*TO DO*: Look through the lines of the material and count those containing "children". Give that count alone.

-------------------------

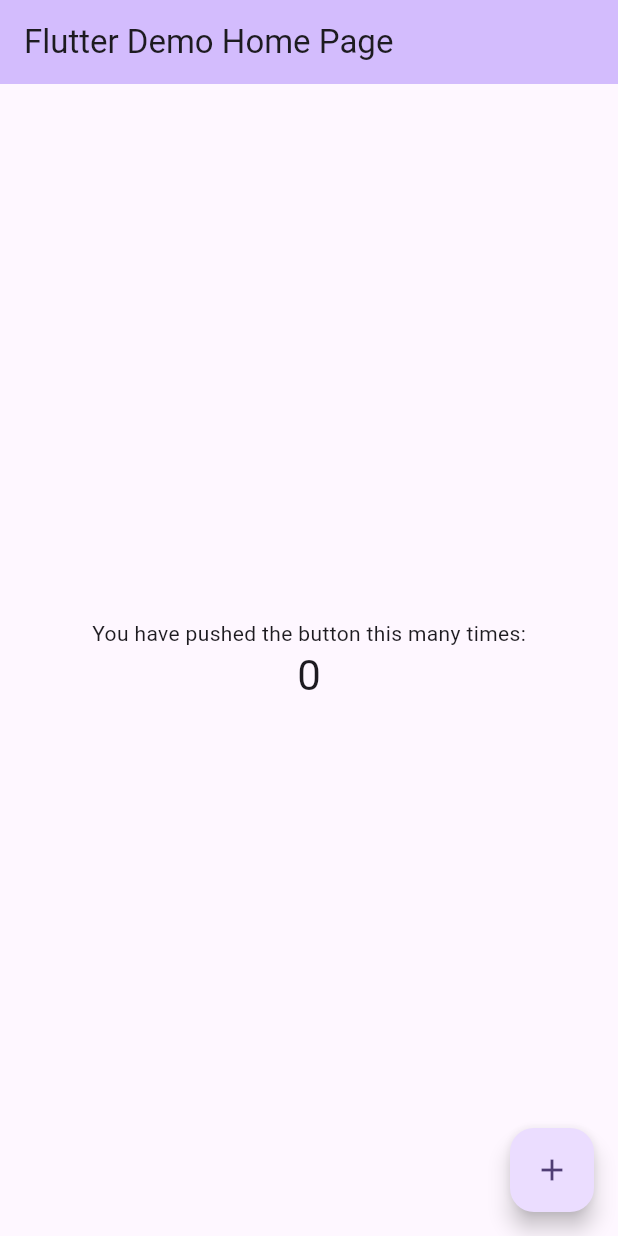
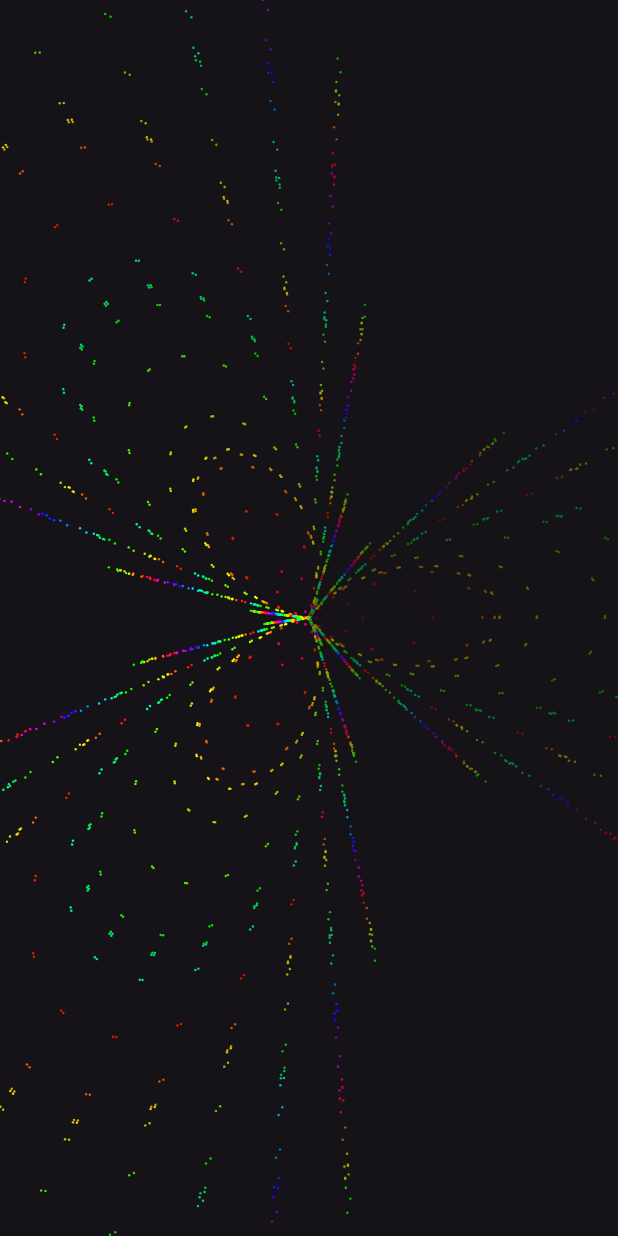
Before and after one commit to avadhksapariya/flutter-animations, a Flutter app: the screen it shows after launch, on a phone screen of 412 x 824 dp. Run offline on Flutter 3.47's test engine with Material 3 defaults, Android fonts, the phone set to English and light mode, and no system bars.

Commit message:
- Screen Sphere: Created the sphere animation with the CustomPainter and drawCircle API. - main: Added screen sphere to display on home with removing previous counter app. - AndroidManifest: Refactored the app name.

```diff
--- /dev/null
+++ b/lib/animation_screens/screen_sphere.dart
@@ -0,0 +1,87 @@
+import 'dart:math';
+
+import 'package:flutter/material.dart';
+
+class ScreenSphere extends StatefulWidget {
+  const ScreenSphere({super.key});
+
+  @override
+  State<ScreenSphere> createState() => _ScreenSphereState();
+}
+
+class _ScreenSphereState extends State<ScreenSphere> with SingleTickerProviderStateMixin {
+  late AnimationController acSphere;
+  late DateTime start;
+
+  @override
+  void initState() {
+    super.initState();
+    start = DateTime.now();
+    acSphere = AnimationController(vsync: this, duration: Duration(seconds: 5))..repeat();
+  }
+
+  @override
+  void dispose() {
+    acSphere.dispose();
+    super.dispose();
+  }
+
+  @override
+  Widget build(BuildContext context) {
+    return Scaffold(
+      body: AnimatedBuilder(
+        animation: acSphere,
+        builder: (context, child) {
+          final time = DateTime.now().difference(start).inMilliseconds / 1000.0;
+          final rotation = sin(time) * 2;
+
+          return CustomPaint(painter: SpherePainter(time: time, rotation: rotation), size: MediaQuery.of(context).size);
+        },
+      ),
+    );
+  }
+}
+
+class SpherePainter extends CustomPainter {
+  SpherePainter({super.repaint, required this.time, required this.rotation});
+
+  final double time;
+  final double rotation;
+
+  @override
+  void paint(Canvas canvas, Size size) {
+    final pointSize = min(size.width, size.height) * 0.002;
+    final center = Offset(size.width / 2, size.height / 2);
+    final paint = Paint();
+
+    for (int ring = 0; ring < 40; ring++) {
+      final ringRadius = ring * 12.0;
+      final points = min((ringRadius * 1.5).toInt(), 100);
+
+      for (int point = 0; point < points; point++) {
+        final angle = (point / points) * 2 * pi * rotation;
+
+        final wobble = sin(time * 2 + ringRadius / 10) * 10;
+        final distanceModifier = 1 + sin(angle * 3 + time);
+        final adjustedRadius = (ringRadius + wobble) * distanceModifier;
+
+        final x = cos(angle) * adjustedRadius;
+        final y = sin(angle) * adjustedRadius;
+        final offset = Offset(center.dx + x, center.dy + y);
+
+        // Fixing hue calculation
+        final hue = (((ringRadius / 360 + time / 5) % 1.0) * 1.5) % 1.0;
+        final brightness = 0.7 + sin(time * 3 + angle) * 0.3;
+        final color = HSVColor.fromAHSV(1.0, hue * 360, 1.0, brightness).toColor();
+
+        paint.color = color.withValues(alpha: 1.0);
+        canvas.drawCircle(offset, pointSize, paint);
+      }
+    }
+  }
+
+  @override
+  bool shouldRepaint(covariant CustomPainter oldDelegate) {
+    return true;
+  }
+}
--- a/lib/main.dart
+++ b/lib/main.dart
@@ -1,4 +1,5 @@
 import 'package:flutter/material.dart';
+import 'package:flutter_animations/animation_screens/screen_sphere.dart';
 
 void main() {
   runApp(const MyApp());
@@ -7,116 +8,13 @@ void main() {
 class MyApp extends StatelessWidget {
   const MyApp({super.key});
 
-  // This widget is the root of your application.
   @override
   Widget build(BuildContext context) {
     return MaterialApp(
-      title: 'Flutter Demo',
-      theme: ThemeData(
-        // This is the theme of your application.
-        //
-        // TRY THIS: Try running your application with "flutter run". You'll see
-        // the application has a purple toolbar. Then, without quitting the app,
-        // try changing the seedColor in the colorScheme below to Colors.green
-        // and then invoke "hot reload" (save your changes or press the "hot
-        // reload" button in a Flutter-supported IDE, or press "r" if you used
-        // the command line to start the app).
-        //
-        // Notice that the counter didn't reset back to zero; the application
-        // state is not lost during the reload. To reset the state, use hot
-        // restart instead.
-        //
-        // This works for code too, not just values: Most code changes can be
-        // tested with just a hot reload.
-        colorScheme: ColorScheme.fromSeed(seedColor: Colors.deepPurple),
-      ),
-      home: const MyHomePage(title: 'Flutter Demo Home Page'),
+      debugShowCheckedModeBanner: false,
+      title: 'Flutter Animations',
+      theme: ThemeData(colorScheme: ColorScheme.fromSeed(seedColor: Colors.deepPurple, brightness: Brightness.dark)),
+      home: ScreenSphere(),
     );
   }
 }
-
-class MyHomePage extends StatefulWidget {
-  const MyHomePage({super.key, required this.title});
-
-  // This widget is the home page of your application. It is stateful, meaning
-  // that it has a State object (defined below) that contains fields that affect
-  // how it looks.
-
-  // This class is the configuration for the state. It holds the values (in this
-  // case the title) provided by the parent (in this case the App widget) and
-  // used by the build method of the State. Fields in a Widget subclass are
-  // always marked "final".
-
-  final String title;
-
-  @override
-  State<MyHomePage> createState() => _MyHomePageState();
-}
-
-class _MyHomePageState extends State<MyHomePage> {
-  int _counter = 0;
-
-  void _incrementCounter() {
-    setState(() {
-      // This call to setState tells the Flutter framework that something has
-      // changed in this State, which causes it to rerun the build method below
-      // so that the display can reflect the updated values. If we changed
-      // _counter without calling setState(), then the build method would not be
-      // called again, and so nothing would appear to happen.
-      _counter++;
-    });
-  }
-
-  @override
-  Widget build(BuildContext context) {
-    // This method is rerun every time setState is called, for instance as done
-    // by the _incrementCounter method above.
-    //
-    // The Flutter framework has been optimized to make rerunning build methods
-    // fast, so that you can just rebuild anything that needs updating rather
-    // than having to individually change instances of widgets.
-    return Scaffold(
-      appBar: AppBar(
-        // TRY THIS: Try changing the color here to a specific color (to
-        // Colors.amber, perhaps?) and trigger a hot reload to see the AppBar
-        // change color while the other colors stay the same.
-        backgroundColor: Theme.of(context).colorScheme.inversePrimary,
-        // Here we take the value from the MyHomePage object that was created by
-        // the App.build method, and use it to set our appbar title.
-        title: Text(widget.title),
-      ),
-      body: Center(
-        // Center is a layout widget. It takes a single child and positions it
-        // in the middle of the parent.
-        child: Column(
-          // Column is also a layout widget. It takes a list of children and
-          // arranges them vertically. By default, it sizes itself to fit its
-          // children horizontally, and tries to be as tall as its parent.
-          //
-          // Column has various properties to control how it sizes itself and
-          // how it positions its children. Here we use mainAxisAlignment to
-          // center the children vertically; the main axis here is the vertical
-          // axis because Columns are vertical (the cross axis would be
-          // horizontal).
-          //
-          // TRY THIS: Invoke "debug painting" (choose the "Toggle Debug Paint"
-          // action in the IDE, or press "p" in the console), to see the
-          // wireframe for each widget.
-          mainAxisAlignment: MainAxisAlignment.center,
-          children: <Widget>[
-            const Text('You have pushed the button this many times:'),
-            Text(
-              '$_counter',
-              style: Theme.of(context).textTheme.headlineMedium,
-            ),
-          ],
-        ),
-      ),
-      floatingActionButton: FloatingActionButton(
-        onPressed: _incrementCounter,
-        tooltip: 'Increment',
-        child: const Icon(Icons.add),
-      ), // This trailing comma makes auto-formatting nicer for build methods.
-    );
-  }
-}
```
Also changed, not shown: 1 other file.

-------------------------

*EXPECTED ANSWER*: 5